Israel is going to receive its first king. The author reports that “the Lord said to Samuel, ‘Do everything the people request of you. For it is not you that they have rejected, but it is Me that they have rejected as their king. Just as they have done from the day that I brought them up from Egypt until this very day, they have rejected Me and have served other gods” (8:7-8a). One should here recognize the fact that the proximate cause of Israel’s request for a king stemmed from Samuel.
You see, “In his old age Samuel appointed his sons as judges over Israel… But his sons did not follow his ways. Instead, they made money dishonestly, accepted bribes, and perverted justice” (8:1,3). It was for this reason that “all the elders of Israel gathered together and approached Samuel” and “said to him, ‘Look, you are old, and your sons don’t follow your ways. So now appoint over us a king to lead us, just like all the other nations have” (8:4a,5).
So some may point fingers of blame and rebellion at the people of Israel, and one can certainly understand the words on offer from the Lord to Samuel, comforting him by saying that it is the Lord of Israel that has been rejected and not him, but it must be borne in mind that it is Samuel’s sons that are the issue. Had Samuel been a better father he might have prevented Israel from traveling the route of monarchy. Without getting off track, this issue of being a poor father can serve to partially explain David’s affinity for Samuel. At the same time, however, part of the covenant God’s words to Moses included an insistence that the people would indeed ask for a king, with the Creator God giving directions as to the proper response, so there was always an aura of inevitability about the whole thing.
Samuel then goes to seek out a king to set over the people of Israel. Because the story introduces Saul immediately after “The Lord said to Samuel, ‘Do as they say and install a king over them’” (8:22a), the reader knows that, when hearing the description of Saul, that this is the one that the God of Israel has chosen to be anointed as king over His people. It is said that Saul was “a handsome young man. There was no one among the Israelites more handsome than he was; he stood head and shoulders above all the people” (9:2).

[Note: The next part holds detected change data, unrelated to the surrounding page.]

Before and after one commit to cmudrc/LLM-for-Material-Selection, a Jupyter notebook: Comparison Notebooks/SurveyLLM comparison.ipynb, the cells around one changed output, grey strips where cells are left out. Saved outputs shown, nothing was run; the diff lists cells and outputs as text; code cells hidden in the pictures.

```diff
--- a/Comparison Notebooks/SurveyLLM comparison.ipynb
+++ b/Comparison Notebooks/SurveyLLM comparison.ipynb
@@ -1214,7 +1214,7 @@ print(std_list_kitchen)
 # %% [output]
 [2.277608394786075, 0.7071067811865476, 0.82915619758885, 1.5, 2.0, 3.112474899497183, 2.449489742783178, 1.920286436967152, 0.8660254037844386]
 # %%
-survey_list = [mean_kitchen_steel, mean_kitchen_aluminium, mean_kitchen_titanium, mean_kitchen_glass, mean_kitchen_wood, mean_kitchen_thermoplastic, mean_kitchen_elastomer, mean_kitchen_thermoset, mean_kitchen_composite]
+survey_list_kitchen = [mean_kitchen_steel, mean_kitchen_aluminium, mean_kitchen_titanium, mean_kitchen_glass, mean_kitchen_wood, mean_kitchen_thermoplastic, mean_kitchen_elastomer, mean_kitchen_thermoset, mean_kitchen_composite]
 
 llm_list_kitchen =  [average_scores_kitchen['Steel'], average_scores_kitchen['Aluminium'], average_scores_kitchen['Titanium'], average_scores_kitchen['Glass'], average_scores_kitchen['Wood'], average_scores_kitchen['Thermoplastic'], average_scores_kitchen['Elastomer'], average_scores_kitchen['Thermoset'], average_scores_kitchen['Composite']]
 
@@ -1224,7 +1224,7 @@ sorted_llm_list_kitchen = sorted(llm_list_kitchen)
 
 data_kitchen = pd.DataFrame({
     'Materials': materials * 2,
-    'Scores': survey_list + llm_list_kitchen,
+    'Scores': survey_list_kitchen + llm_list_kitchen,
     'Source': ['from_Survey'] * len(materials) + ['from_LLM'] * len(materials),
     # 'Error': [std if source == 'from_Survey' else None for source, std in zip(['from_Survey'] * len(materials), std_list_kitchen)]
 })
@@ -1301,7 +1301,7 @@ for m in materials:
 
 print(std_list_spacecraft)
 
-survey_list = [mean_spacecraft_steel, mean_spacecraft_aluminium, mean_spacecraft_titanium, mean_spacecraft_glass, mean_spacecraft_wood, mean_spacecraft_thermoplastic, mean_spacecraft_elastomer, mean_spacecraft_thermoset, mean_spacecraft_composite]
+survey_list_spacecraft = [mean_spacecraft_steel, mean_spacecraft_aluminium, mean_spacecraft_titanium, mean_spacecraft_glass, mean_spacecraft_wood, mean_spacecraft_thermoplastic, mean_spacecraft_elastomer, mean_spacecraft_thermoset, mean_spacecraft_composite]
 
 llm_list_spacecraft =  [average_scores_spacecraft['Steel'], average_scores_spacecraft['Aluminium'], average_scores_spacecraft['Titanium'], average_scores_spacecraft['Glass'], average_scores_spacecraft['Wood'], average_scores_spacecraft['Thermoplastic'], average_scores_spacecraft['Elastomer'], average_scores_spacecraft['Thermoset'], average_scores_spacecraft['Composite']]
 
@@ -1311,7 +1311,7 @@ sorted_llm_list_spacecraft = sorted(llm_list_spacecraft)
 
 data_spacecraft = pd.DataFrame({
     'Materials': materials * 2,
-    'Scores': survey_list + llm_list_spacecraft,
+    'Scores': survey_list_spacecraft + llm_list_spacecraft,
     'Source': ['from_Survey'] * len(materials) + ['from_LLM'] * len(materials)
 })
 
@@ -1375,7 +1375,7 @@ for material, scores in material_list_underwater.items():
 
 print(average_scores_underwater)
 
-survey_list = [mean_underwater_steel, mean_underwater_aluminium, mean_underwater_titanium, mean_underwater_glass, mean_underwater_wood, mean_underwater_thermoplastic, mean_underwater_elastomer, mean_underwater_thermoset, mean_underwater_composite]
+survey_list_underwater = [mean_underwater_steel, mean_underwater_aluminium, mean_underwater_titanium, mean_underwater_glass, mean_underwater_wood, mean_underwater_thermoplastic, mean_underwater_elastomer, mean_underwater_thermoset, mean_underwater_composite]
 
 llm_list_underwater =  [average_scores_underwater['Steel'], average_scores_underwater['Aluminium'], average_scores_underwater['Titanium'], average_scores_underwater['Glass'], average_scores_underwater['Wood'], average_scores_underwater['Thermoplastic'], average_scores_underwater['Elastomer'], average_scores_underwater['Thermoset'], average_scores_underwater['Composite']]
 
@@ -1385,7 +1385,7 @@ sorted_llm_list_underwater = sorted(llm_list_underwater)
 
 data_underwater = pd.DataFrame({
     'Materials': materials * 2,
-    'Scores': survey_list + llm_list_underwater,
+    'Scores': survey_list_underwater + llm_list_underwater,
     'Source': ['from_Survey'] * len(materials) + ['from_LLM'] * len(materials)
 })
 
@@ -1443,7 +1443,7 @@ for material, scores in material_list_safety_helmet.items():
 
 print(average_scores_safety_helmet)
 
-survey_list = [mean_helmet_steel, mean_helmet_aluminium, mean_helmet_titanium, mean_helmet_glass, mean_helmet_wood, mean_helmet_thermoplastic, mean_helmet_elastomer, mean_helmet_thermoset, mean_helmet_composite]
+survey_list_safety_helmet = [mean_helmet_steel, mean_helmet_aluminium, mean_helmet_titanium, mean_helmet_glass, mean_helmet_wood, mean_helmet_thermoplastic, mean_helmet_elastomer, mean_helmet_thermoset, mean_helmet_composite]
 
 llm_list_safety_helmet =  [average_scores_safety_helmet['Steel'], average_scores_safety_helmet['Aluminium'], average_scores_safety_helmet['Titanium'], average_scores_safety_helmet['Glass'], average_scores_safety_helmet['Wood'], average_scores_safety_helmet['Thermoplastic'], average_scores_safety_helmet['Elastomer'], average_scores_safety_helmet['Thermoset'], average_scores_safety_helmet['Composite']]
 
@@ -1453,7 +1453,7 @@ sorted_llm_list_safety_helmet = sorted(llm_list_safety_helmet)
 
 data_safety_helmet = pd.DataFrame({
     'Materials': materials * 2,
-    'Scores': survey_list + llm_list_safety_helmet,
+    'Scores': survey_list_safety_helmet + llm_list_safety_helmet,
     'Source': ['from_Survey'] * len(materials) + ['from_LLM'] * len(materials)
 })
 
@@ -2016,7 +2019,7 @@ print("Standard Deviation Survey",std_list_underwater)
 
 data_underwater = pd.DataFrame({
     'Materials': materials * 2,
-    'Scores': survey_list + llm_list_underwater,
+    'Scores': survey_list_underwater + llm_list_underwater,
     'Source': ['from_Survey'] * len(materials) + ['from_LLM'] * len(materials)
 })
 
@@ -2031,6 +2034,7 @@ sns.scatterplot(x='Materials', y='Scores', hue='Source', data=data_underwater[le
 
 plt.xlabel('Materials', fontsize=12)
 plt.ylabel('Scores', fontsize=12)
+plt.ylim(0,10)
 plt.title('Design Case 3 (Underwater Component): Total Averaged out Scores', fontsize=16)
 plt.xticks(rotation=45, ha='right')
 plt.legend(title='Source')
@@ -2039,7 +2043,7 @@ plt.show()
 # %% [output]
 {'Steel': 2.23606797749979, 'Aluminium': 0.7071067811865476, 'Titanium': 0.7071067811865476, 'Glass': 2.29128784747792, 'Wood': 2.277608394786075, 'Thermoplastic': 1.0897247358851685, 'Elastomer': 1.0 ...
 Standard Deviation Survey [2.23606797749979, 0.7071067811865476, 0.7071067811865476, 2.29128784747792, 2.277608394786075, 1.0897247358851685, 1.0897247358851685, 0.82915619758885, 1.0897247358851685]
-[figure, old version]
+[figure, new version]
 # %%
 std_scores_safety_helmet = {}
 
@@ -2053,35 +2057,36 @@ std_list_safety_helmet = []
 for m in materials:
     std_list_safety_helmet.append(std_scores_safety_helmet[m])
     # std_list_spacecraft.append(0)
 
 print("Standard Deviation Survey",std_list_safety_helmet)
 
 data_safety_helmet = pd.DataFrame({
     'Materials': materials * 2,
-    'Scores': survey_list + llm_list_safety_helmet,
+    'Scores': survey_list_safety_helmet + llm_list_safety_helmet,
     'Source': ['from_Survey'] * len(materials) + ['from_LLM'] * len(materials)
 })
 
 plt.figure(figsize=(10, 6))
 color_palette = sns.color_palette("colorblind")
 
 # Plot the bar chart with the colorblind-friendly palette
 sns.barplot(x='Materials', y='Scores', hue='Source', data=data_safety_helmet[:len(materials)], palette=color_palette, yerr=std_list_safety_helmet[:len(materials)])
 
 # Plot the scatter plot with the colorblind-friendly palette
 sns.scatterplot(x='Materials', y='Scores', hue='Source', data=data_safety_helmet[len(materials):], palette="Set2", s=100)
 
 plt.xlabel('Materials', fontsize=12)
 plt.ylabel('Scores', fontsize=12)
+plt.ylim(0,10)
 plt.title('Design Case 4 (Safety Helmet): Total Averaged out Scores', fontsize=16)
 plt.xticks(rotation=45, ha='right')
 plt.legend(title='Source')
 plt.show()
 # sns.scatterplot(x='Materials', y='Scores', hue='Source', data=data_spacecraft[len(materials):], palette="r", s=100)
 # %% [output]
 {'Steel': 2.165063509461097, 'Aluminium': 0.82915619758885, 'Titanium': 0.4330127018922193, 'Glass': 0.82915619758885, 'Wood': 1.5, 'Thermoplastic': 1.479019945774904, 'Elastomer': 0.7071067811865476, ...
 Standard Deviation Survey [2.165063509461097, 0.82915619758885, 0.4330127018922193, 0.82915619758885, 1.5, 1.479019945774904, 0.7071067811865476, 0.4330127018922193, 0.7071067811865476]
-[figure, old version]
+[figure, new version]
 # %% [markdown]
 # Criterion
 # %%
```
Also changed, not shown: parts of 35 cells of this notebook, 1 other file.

Whether one realizes it or not, this is the beginning of a pattern as it relates to the monarchy. Also, through a continued paying of careful attention, this talk of a man being handsome, when presented to a people that absolutely defines themselves by the story of exodus, with that story naturally including the story of Joseph (which explains how Israel came to be in Egypt in the first place so that there could be a resulting exodus), could very well remind the people of Joseph, who was described as being “well built and good-looking” (Genesis 39:6b).